Rather than searching for a command through your entire command history by pressing the up arrow, you can type as much of the command as you remember and then press up. Only commands beginning with what you typed are displayed.


In bash the variable PS1 is not very descriptive. The zsh equivalent is appropriately named PROMPT.

There are all kinds of fancy things you can do with your prompt including changing the colors. Available colors are as follows:

Global Alias

Using the -g flag with the alias command allows them to expand even after the command position. For example:

$ alias -g short="long"
$ echo short

Built-In Config Setup Utility

When zsh starts it checks for configuration files. If none exist it prompts the following:

This is the Z Shell configuration function for new users,
You are seeing this message because you have no zsh startup files
(the files .zshenv, .zprofile, .zshrc, .zlogin in the directory
~).  This function can help you with a few settings that should
make your use of the shell easier.

You can:

(q)  Quit and do nothing.  The function will be run again next time.

(0)  Exit, creating the file ~/.zshrc containing just a comment.
That will prevent this function being run again.

(1)  Continue to the main menu.

--- Type one of the keys in parentheses ---

The setup utility is well organized, and straight forward. It is worth taking the time to set everything up for your own preferences. It is certainly the first thing a new zsh user should do. Otherwise the default settings are quite bad.
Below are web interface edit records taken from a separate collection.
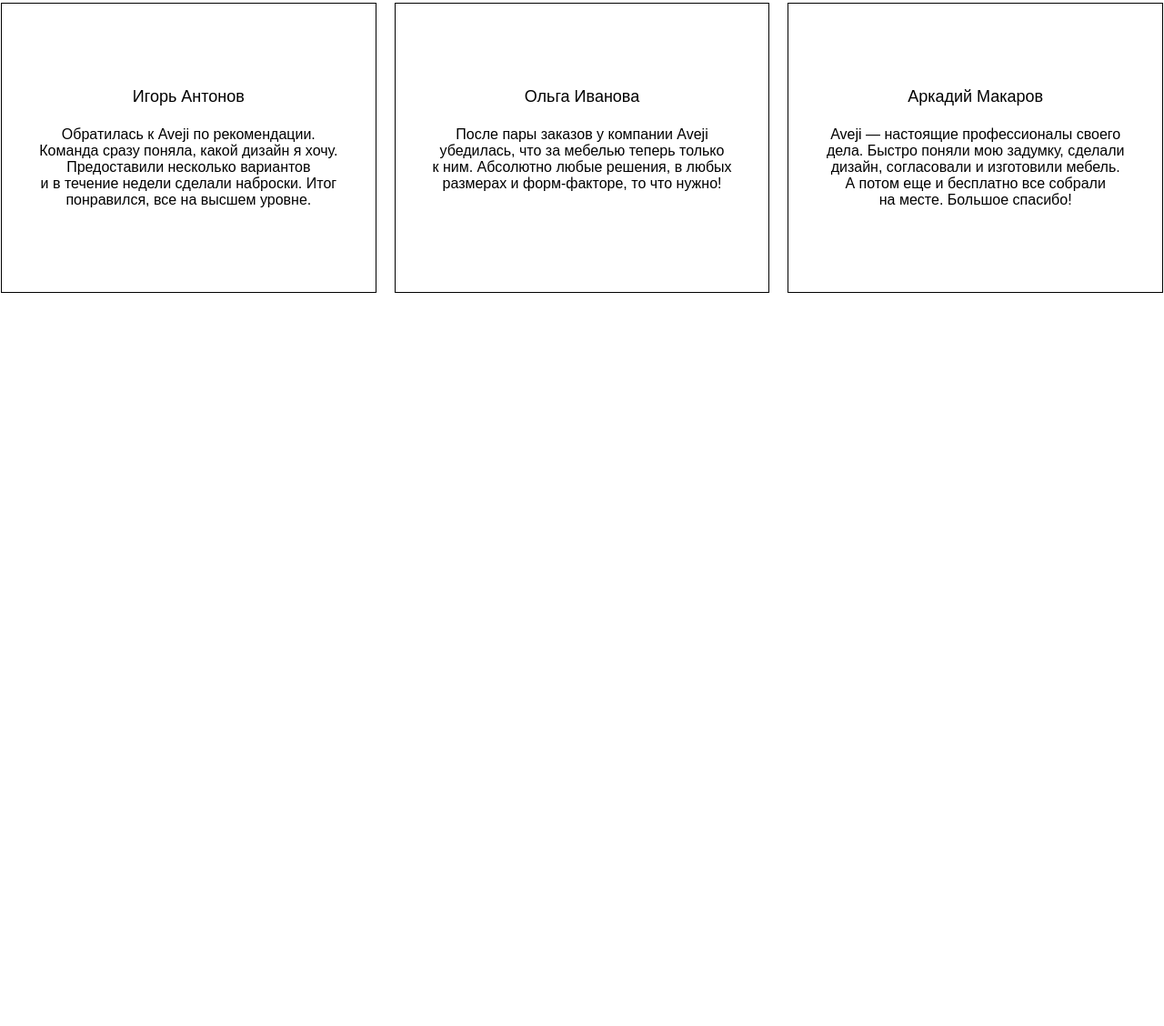
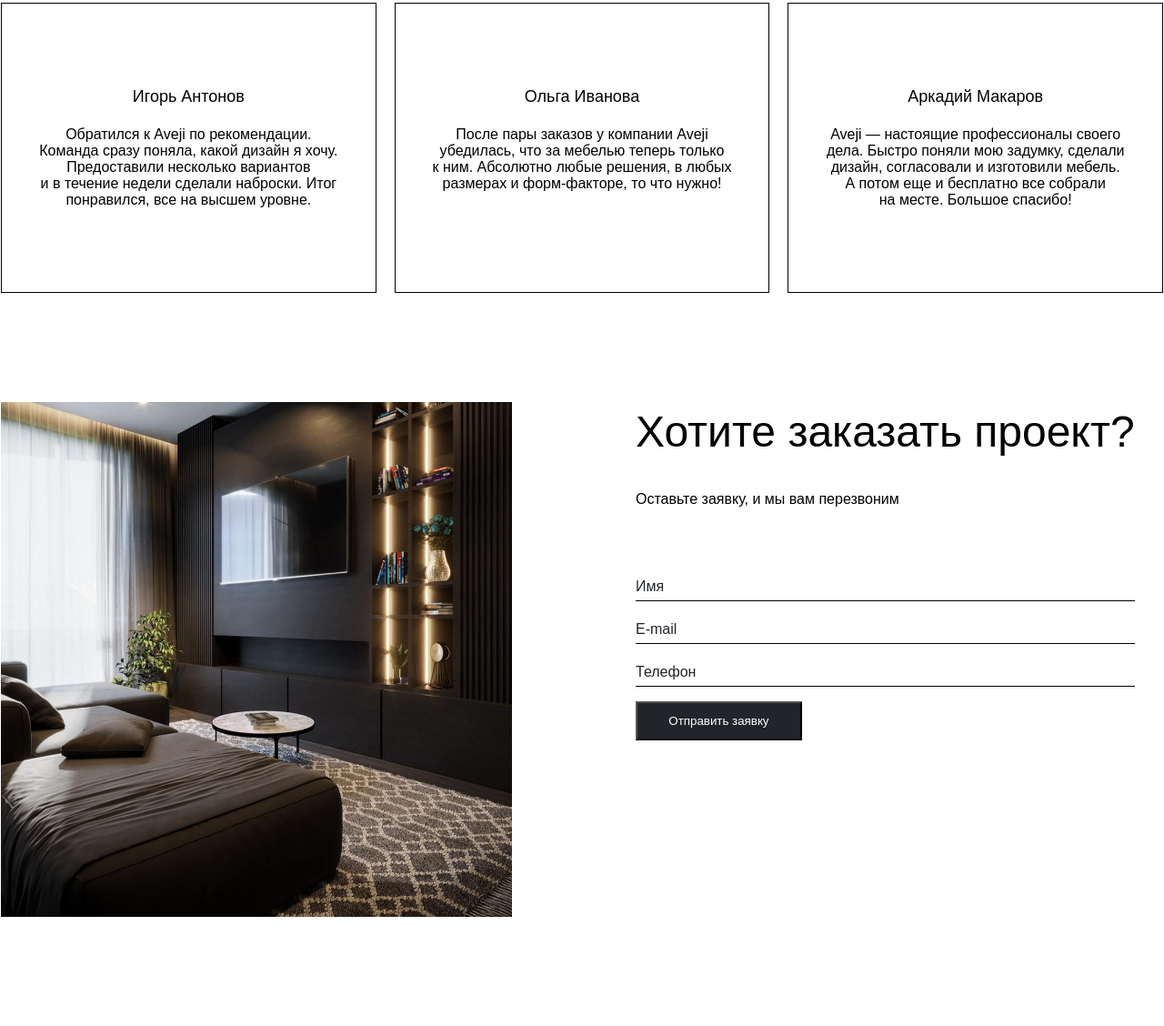
Before and after one commit to Aysanat/Aveji, a website: page www/index.html in a window 1280 px wide. Shown: the part 4783-5911 px from the top of the page at 91% size. Before the commit the page ends 5225 px from the top, so only its background shows below. Drawn offline with Linux system fonts and the light colour scheme.

Commit message:
Добавила форму

```diff
--- /dev/null
+++ b/src/styles/blocks/_form.scss
@@ -0,0 +1,26 @@
+.form {
+  margin-top: 72px;
+  display: flex;
+  flex-direction: column;
+  row-gap: 16px;
+}
+
+.form_input {
+  width: 100%;
+  height: 31px;
+  border: none;
+  border-bottom: 1px solid #000;
+  &::placeholder {
+    font-size: 16px;
+    font-weight: 400;
+    line-height: 18.75px;
+    color: #212529;
+  }
+}
+
+.form_btn {
+  width: 33.33%;
+  padding: 12px 0 12px;
+  color: #fff;
+  background-color: #212529;
+}
--- /dev/null
+++ b/src/styles/blocks/_order.scss
@@ -0,0 +1,37 @@
+.order {
+  padding-bottom: 120px;
+}
+
+.order_inner {
+  @include inner;
+}
+
+.order_row {
+  display: flex;
+  flex-direction: row;
+  column-gap: 136px;
+}
+
+.order_visual {
+  width: 562px;
+  height: 566px;
+}
+
+.order_image {
+  width: 100%;
+  background-position: center;
+  background-repeat: no-repeat;
+  background-size: cover;
+}
+
+.order_half {
+  display: flex;
+  flex-direction: column;
+}
+
+.order_title {
+  margin-bottom: 32px;
+  font-size: 48px;
+  font-weight: 400;
+  line-height: 66.24px;
+}
--- a/src/styles/style.scss
+++ b/src/styles/style.scss
@@ -14,3 +14,5 @@
 @import "blocks/_projects";
 @import "blocks/_cards";
 @import "blocks/_reviews";
+@import "blocks/_order";
+@import "blocks/_form";
--- a/www/index.html
+++ b/www/index.html
@@ -179,7 +179,7 @@
             <img src="images/icon.svg" alt="">
           </div>
           <strong class="reviews_name">Игорь Антонов</strong>
-          <p class="reviews_text">Обратилась к Aveji по рекомендации. Команда сразу поняла, какой дизайн я хочу. Предоставили несколько вариантов и в течение недели сделали наброски. Итог понравился, все на высшем уровне.</p>
+          <p class="reviews_text">Обратился к Aveji по рекомендации. Команда сразу поняла, какой дизайн я хочу. Предоставили несколько вариантов и в течение недели сделали наброски. Итог понравился, все на высшем уровне.</p>
         </li>
 
         <li class="reviews_item">
@@ -201,6 +201,36 @@
     </div>
    </section>
 
+   <section class="order">
+    <div class="order_inner">
+      <div class="order_row">
+        <div class="order_visual">
+          <img src="images/aveji-order.jpg" alt="" class="order_image">
+        </div>
+
+        <div class="order_half">
+          <h2 class="order_title">Хотите заказать проект?</h2>
+          <p class="order_text">Оставьте заявку, и мы вам перезвоним</p>
+
+          <form action="#" class="form">
+            <div class="form_field">
+              <input type="text" class="form_input" placeholder="Имя">
+            </div>
+            <div class="form_field">
+              <input type="email" class="form_input" placeholder="E-mail">
+            </div>
+            <div class="form_field">
+              <input type="number" class="form_input" placeholder="Телефон">
+            </div>
+
+            <div class="form_field">
+              <button class="form_btn">Отправить заявку</button>
+            </div>
+          </form>
+        </div>
+      </div>
+    </div>
+   </section>
   </main>
   <footer class="footer"></footer>
 </body>
```
Also changed, not shown: www/images/aveji-order.jpg (added), www/style/style.css.
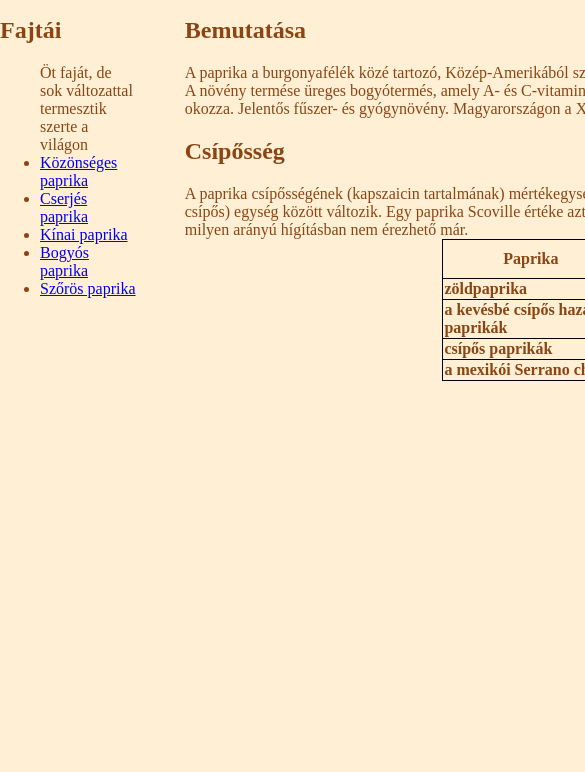
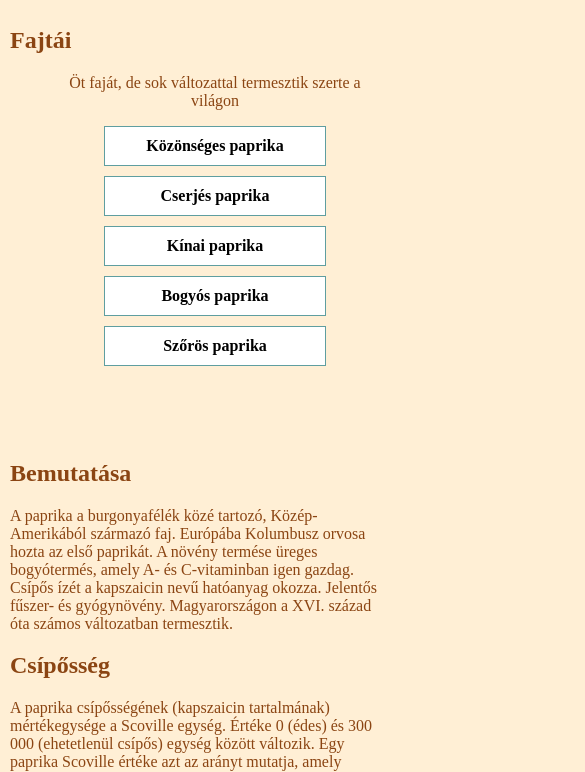
Before and after one commit to csandrisTurr/paprika, a plain HTML site: page paprika.html in a window 390 px wide. Shown: the part 115-887 px from the top of the page, 585 px wide, since content can reach past the window. Before the commit the page ends 844 px from the top, so only its background shows below. Drawn offline with Linux system fonts and the light colour scheme.

Commit message:
feladat befejezese mert a 'kesz' fogalmat betoltotte

```diff
--- a/paprika.css
+++ b/paprika.css
@@ -1,7 +1,7 @@
 body {
     background-color: papayawhip;
     color: saddlebrown;
-    width: 1000px;
+    max-width: 1000px;
     margin: auto;
 }
 
@@ -15,25 +15,54 @@ body {
     display: flex;
     flex-direction: row;
     gap: 3rem;
+    padding: 10px;
 }
 
-#menu {
+@media screen and (max-width: 1000px) {
+    #fokeret {
+        flex-wrap: wrap;
+    }
 
+    #menu {
+        margin: auto;
+        width: 100%;
+    }
+
+    #menu ul {
+        text-align: center;
+    }
+
+    #menu ul li {
+        display: inline-block;
+    }
 }
 
-#tartalom {
 
+#menu ul li {
+    list-style-image: url("papr.png");
+    background-color: white;
+    border: 1px solid cadetblue;
+    padding: 10px;
+    font-weight: bold;
+    width: 200px;
+    margin-bottom: 10px;
+}
+
+#menu ul li a {
+    text-decoration: none;
+    color: #000;
 }
 
 table {
     width: 300px;
-    margin: auto;
+    margin: 20px auto auto auto;
     border-collapse: collapse;
 }
 
 table, th, tr, td {
     border: 1px solid black;
     font-weight: bold;
+    padding: 5px;
 }
 
 table td:nth-child(2) {
--- a/paprika.html
+++ b/paprika.html
@@ -15,7 +15,7 @@
         <div id="menu">
             <h2>Fajtái</h2>
             <ul>
-                Öt faját, de sok változattal termesztik szerte a világon
+                <p>Öt faját, de sok változattal termesztik szerte a világon</p>
                 <li><a href="sok.png">Közönséges paprika</a></li>
                 <li><a href="https://hu.wikipedia.org/wiki/Cserj%C3%A9s_paprika">Cserjés paprika</a></li>
                 <li><a href="https://hu.wikipedia.org/wiki/K%C3%ADnai_paprika">Kínai paprika</a></li>
```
I think this is intentional to motivate users to actually use the setup utility.

Each of the features mentioned above can be customized via the utility.


A project to encourage people to switch to zsh by easing the transition considerably exists called Oh My Zsh!. The creation story is fascinating and worth the read.

Personally the thought of running unknown code downloaded from the internet each time the shell starts terrifies me. Especially as root or on a personal user's account. Think about it: the security of this is only as strong as Robby Russel's email password. However, realistically this risk is very low. And if you're not lazy like I am, you can read through the code line by line to see what it's doing and know for sure everything is fine.

Assuming you either don't mind the security issue I mentioned and just want to get zsh up and off the ground as soon as possible or have gone to the effort of reading through the code, Oh My Zsh! is really great.